No doubt the unusual duration of the voyage, on account of tempestuous weather and adverse winds, in connection with the fact that it was one in which the ship passed from a northern to a southern latitude, and in a season of the year when the change from a cold to a warm claimate must have been considerable, greatly increased the dampness, and also the influence of it upon goods liable to damage from that cause.
But the carrier is not responsible for delay in the voyage on account of boisterous weather or adverse winds, low tides, or the like, as was held in the case of Boyle v. M'Laughlin, 4 Harr. & J. 291. These are dangers and accidents of the navigation over which he has no control, and against which his contract contains no warranty.
Another point was made on the part of the respondents below, which it may be proper briefly to notice. It was insisted that these goods had not been packed in good condition in the boxes at Paisley by the manufacturer, or if otherwise, that the damage might have happened to them in the conveyance from that place to Liverpool, before they were shipped for Charleston.
The bill of lading contained the usual clause, that they were shipped in good order; but there was added, at the conclusion, "contents unknown."
It is obvious, therefore, that the acknowledgment of the master as to the condition of the goods when received on board, extended only to the external condition of the cases, excluding any implication as to the quantity or quality of the article, condition of it at the time received on board, or whether properly packed or not in the boxes. Abbott, 339, (Shee's Ed.) p. 216, (Story's Ed.) And if the evidence on the part of the defence laid a foundation for a reasonable inference, that the damage resulted from an imperfection in the goods when packed in the cases, or had occurred previously to their being shipped on board,
Mr. Chief-Justice TANEY and Mr. Justice WAYNE dissented.

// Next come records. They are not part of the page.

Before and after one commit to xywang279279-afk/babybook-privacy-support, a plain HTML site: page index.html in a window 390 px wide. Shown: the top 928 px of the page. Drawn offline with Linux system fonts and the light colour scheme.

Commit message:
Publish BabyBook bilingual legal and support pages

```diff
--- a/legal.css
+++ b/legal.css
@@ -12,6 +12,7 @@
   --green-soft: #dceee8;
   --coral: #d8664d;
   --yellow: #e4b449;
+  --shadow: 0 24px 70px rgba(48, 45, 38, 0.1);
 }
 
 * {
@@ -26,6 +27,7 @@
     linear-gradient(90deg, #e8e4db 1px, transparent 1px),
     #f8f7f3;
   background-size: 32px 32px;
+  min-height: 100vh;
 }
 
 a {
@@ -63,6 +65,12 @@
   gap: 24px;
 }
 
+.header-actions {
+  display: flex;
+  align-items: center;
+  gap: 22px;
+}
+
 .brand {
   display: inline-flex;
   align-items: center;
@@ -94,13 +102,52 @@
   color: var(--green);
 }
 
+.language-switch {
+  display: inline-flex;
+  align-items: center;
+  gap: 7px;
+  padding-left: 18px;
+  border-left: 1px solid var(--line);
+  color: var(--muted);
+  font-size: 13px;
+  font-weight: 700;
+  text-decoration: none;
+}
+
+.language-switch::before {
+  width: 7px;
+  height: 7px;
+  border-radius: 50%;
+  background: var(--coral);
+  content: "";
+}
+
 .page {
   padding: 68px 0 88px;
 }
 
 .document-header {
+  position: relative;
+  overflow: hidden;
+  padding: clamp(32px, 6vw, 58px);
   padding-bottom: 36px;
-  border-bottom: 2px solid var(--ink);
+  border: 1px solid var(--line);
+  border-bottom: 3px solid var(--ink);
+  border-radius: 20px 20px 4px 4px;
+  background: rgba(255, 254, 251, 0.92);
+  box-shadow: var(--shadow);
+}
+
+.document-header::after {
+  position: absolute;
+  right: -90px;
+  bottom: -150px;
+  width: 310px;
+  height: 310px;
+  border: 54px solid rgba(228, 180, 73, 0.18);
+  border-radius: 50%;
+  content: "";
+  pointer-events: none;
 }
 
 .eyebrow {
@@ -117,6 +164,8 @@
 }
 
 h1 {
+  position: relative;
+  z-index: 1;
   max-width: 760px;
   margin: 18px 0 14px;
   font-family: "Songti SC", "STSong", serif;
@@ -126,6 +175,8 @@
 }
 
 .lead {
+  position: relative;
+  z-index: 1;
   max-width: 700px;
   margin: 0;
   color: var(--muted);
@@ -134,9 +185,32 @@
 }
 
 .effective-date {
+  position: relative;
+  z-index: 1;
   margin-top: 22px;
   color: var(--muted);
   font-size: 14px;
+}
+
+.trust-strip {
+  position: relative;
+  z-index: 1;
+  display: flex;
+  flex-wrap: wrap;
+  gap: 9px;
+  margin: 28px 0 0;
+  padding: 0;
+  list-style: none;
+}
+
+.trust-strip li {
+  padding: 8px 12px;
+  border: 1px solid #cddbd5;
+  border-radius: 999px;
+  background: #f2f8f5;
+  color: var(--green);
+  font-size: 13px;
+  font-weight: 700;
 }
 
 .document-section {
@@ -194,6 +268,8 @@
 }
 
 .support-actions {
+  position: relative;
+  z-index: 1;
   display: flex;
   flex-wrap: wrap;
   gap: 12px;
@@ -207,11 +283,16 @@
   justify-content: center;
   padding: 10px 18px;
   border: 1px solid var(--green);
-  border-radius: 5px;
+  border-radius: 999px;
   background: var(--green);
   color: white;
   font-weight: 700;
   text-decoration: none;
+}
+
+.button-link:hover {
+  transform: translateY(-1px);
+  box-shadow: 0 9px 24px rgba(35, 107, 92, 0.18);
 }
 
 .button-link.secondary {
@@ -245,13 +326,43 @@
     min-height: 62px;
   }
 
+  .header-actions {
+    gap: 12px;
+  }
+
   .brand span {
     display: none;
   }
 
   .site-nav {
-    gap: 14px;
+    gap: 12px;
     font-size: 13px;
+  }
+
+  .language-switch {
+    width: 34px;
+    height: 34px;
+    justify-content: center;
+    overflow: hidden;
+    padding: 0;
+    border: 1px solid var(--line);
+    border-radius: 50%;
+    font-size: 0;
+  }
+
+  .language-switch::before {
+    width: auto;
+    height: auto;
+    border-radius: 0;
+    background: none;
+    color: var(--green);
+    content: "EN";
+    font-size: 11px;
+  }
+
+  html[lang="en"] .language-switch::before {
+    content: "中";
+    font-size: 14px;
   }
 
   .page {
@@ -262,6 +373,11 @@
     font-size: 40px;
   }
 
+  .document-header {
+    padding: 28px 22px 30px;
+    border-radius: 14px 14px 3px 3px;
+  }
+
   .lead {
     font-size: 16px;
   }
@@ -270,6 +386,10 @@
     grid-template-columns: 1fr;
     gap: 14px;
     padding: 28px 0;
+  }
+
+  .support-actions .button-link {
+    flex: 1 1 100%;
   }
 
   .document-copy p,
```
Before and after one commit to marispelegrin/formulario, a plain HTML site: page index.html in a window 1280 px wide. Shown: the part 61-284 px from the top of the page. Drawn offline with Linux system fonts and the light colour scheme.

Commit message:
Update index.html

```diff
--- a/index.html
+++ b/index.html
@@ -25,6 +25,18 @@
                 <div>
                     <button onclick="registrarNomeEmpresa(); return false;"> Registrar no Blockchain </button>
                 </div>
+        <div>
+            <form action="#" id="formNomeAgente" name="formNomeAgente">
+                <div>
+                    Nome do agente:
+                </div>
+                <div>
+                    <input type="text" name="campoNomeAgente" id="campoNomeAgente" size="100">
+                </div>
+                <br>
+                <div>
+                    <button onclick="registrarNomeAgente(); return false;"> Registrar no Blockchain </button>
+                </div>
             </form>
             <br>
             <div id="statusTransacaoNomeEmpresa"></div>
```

This cause came on to be heard on the transcript of the record from the Circuit Court of the United States for the District of South Carolina, and was argued by counsel. On consideration whereof, it is now here ordered, adjudged, and decreed by this court, that the decree of the said Circuit Court in this cause be, and the same is hereby, reversed, with costs, and that this cause be, and the same is hereby, remanded to the said Circuit Court for further proceedings to be had therein, in conformity to the opinion of this court.